The European Union has provisionally agreed changes to planned data privacy legislation that will make it easier to share data between health and social care services.
At a meeting of the Council of the European Union this month, ministers endorsed principles to amend its proposed General Data Protection Regulation, addressing how the regulation handles the sharing of ‘special’ forms of personal data such as health and genetic data.
According to the new proposals, personal health data could be shared and processed without the explicit consent of the individual in certain circumstances, such as when “necessary for the purposes of preventive or occupational medicine… the provision of health or social care or treatment, or the management of health or social care systems and services on the basis of [EU] law or member state law”.
The right to share and process data would also apply when necessary for reasons of public interest and public health, such as protecting against “serious cross-border threats to health” or ensuring high quality and safety standards for healthcare, medicines and medical devices.
The principles state that the processing of personal health data for public interest “should not result in personal data being processed for other purposes by third parties such as employers, insurance and banking companies”.
The NHS Confederation welcomed the changes, saying they “signal an important strategic commitment by ministers to alleviate the burden of data sharing”.
In a summary of the council’s proposals, the confederation said they would mean data can be shared without explicit consent for clinical purposes; for the provision of health or social care; for the treatment or management of health or social care systems; and services and for public health purposes.
Elisabetta Zanon, director of the NHS European Office – part of the NHS Confederation – said in a blog post that the proposed changes will mean a “more flexible legal framework for sharing data across health and social care” to support new care models such as those outlined in NHS England’s Five Year Forward View.
The General Data Protection Regulation, developed to update existing rules on data protection that have been in place since 1995, has previously caused concern in the UK as it requires researchers to request explicit and time-limited consent from citizens for using identifiable, pseudonymised or linked data.
Last year, the Department of Health said that the new rules would make conducting research with data “impractical”, while plans to share data via the care.data programme also appear to be impacted.

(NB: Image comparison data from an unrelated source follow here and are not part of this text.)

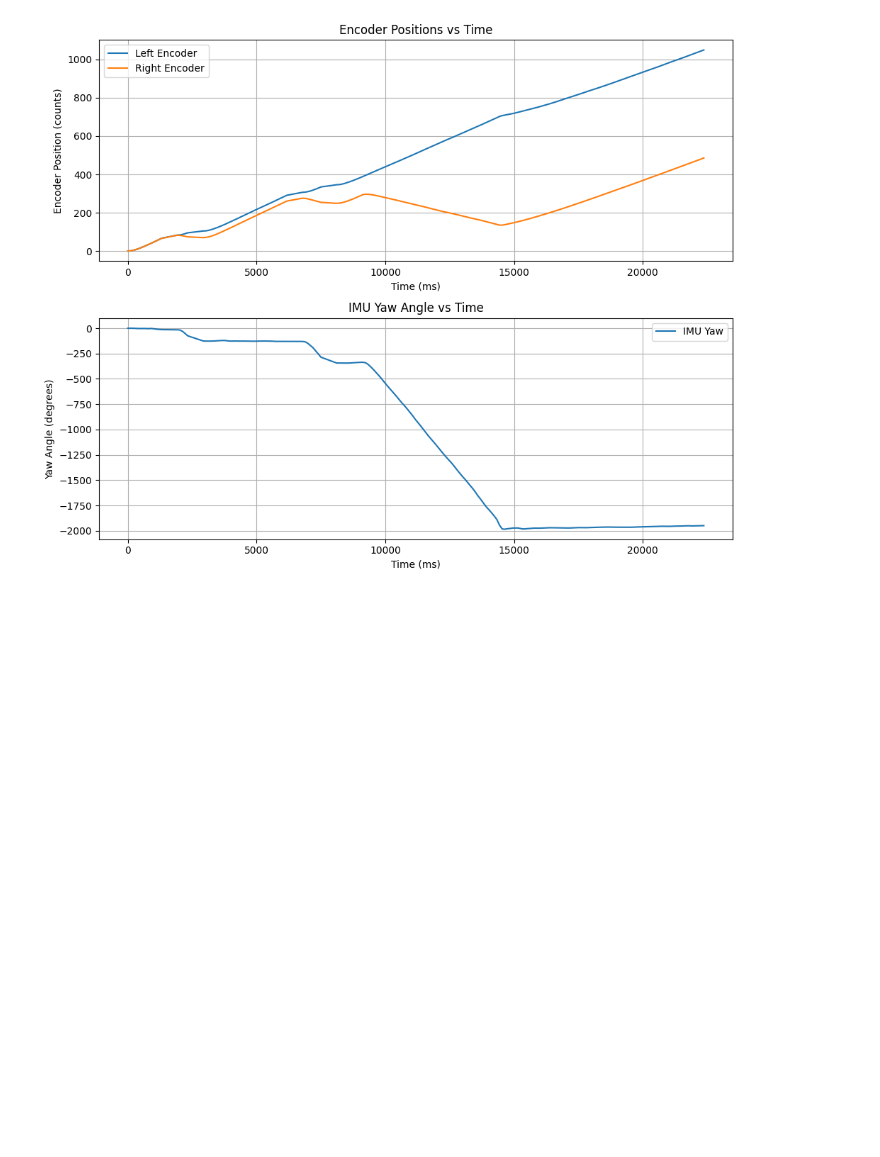
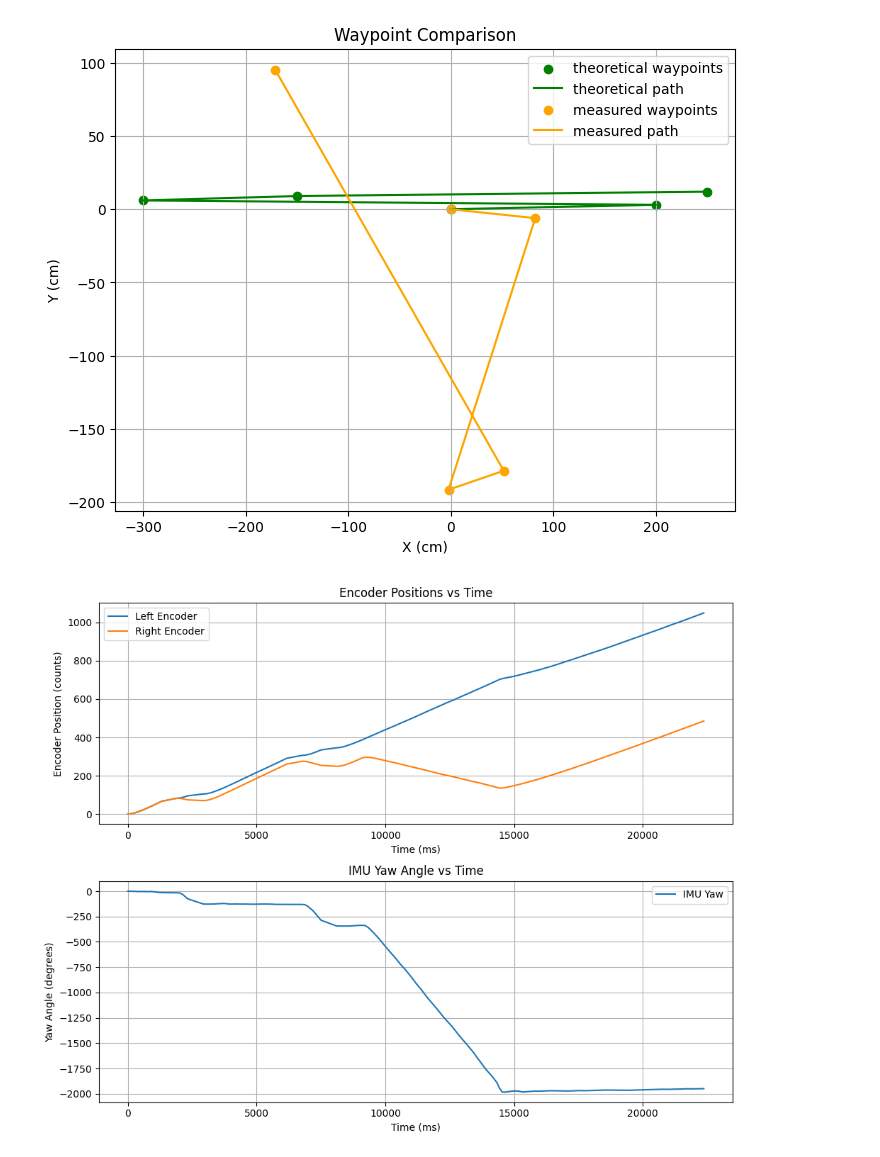
Before and after one commit to aengusk/ME0134-Aengus-Kennedy, a Jupyter notebook: lab_4/l4data_processing.ipynb, the cells around one changed output. Saved outputs shown, nothing was run; the diff lists cells and outputs as text; code cells hidden in the pictures; blank space fills up the shorter version.

Commit message:
Create theoretical waypoints and measured waypoints graph in l4data_processing.ipynb

```diff
--- a/lab_4/l4data_processing.ipynb
+++ b/lab_4/l4data_processing.ipynb
@@ -4,3 +55,36 @@ import os
+# %%
+# Create a figure and axes
+fig, ax = plt.subplots(figsize=(8, 6))
+ax.set_aspect('equal')
+
+# Extract x and y coordinates from theoretical waypoints
+theoretical_x = [point[0] for point in theoretical_waypoints]
+theoretical_y = [point[1] for point in theoretical_waypoints]
+
+# Extract x and y coordinates from measured waypoints
+measured_x = [point[0] for point in measured_waypoints]
+measured_y = [point[1] for point in measured_waypoints]
+
+# Plot theoretical waypoints
+ax.scatter(theoretical_x, theoretical_y, color='green', label='theoretical waypoints')
+ax.plot(theoretical_x, theoretical_y, color='green', label='theoretical path')
+
+# Plot measured waypoints
+ax.scatter(measured_x, measured_y, color='orange', label='measured waypoints')
+ax.plot(measured_x, measured_y, color='orange', label='measured path')
+
+# Set labels and title
+ax.set_xlabel('X (cm)')
+ax.set_ylabel('Y (cm)')
+ax.set_title('Waypoint Comparison')
+
+ax.legend()
+ax.grid(True)
+
+# Show the plot
+plt.show()
+# %% [output]
+[figure, added]
 # %%
 data_path = os.path.join(os.path.dirname(os.getcwd()), 'l4data.csv')
 
```
Also changed, not shown: parts of 2 cells of this notebook.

While it is unclear whether the new proposals will address these concerns, Phil Booth of healthcare data campaign group MedConfidential told EHI News that the plans for care.data are “such a mess” that it will be difficult to manage the consent issues “without a fundamental re-engineering of consent across the whole system”.
Booth said one of the main points of interest in the new proposals is a statement that pseudonymised data should be considered as personal data, which he saw as an acknowledgement that all individual-level data is potentially re-identifiable.
“[The proposal] would have a massive impact on the dissemination of patient data for secondary uses; hospital episode statistics, for example, which is pseudonymised individual-level data, will no longer be able to be ‘deemed not personal data’ and therefore treated as if it is out with the Data Protection Act and be sold to all and sundry,” he said.
The proposed changes will be discussed alongside the rest of the General Data Protection Regulation in June, with the regulation set to become law by late 2015 or early 2016.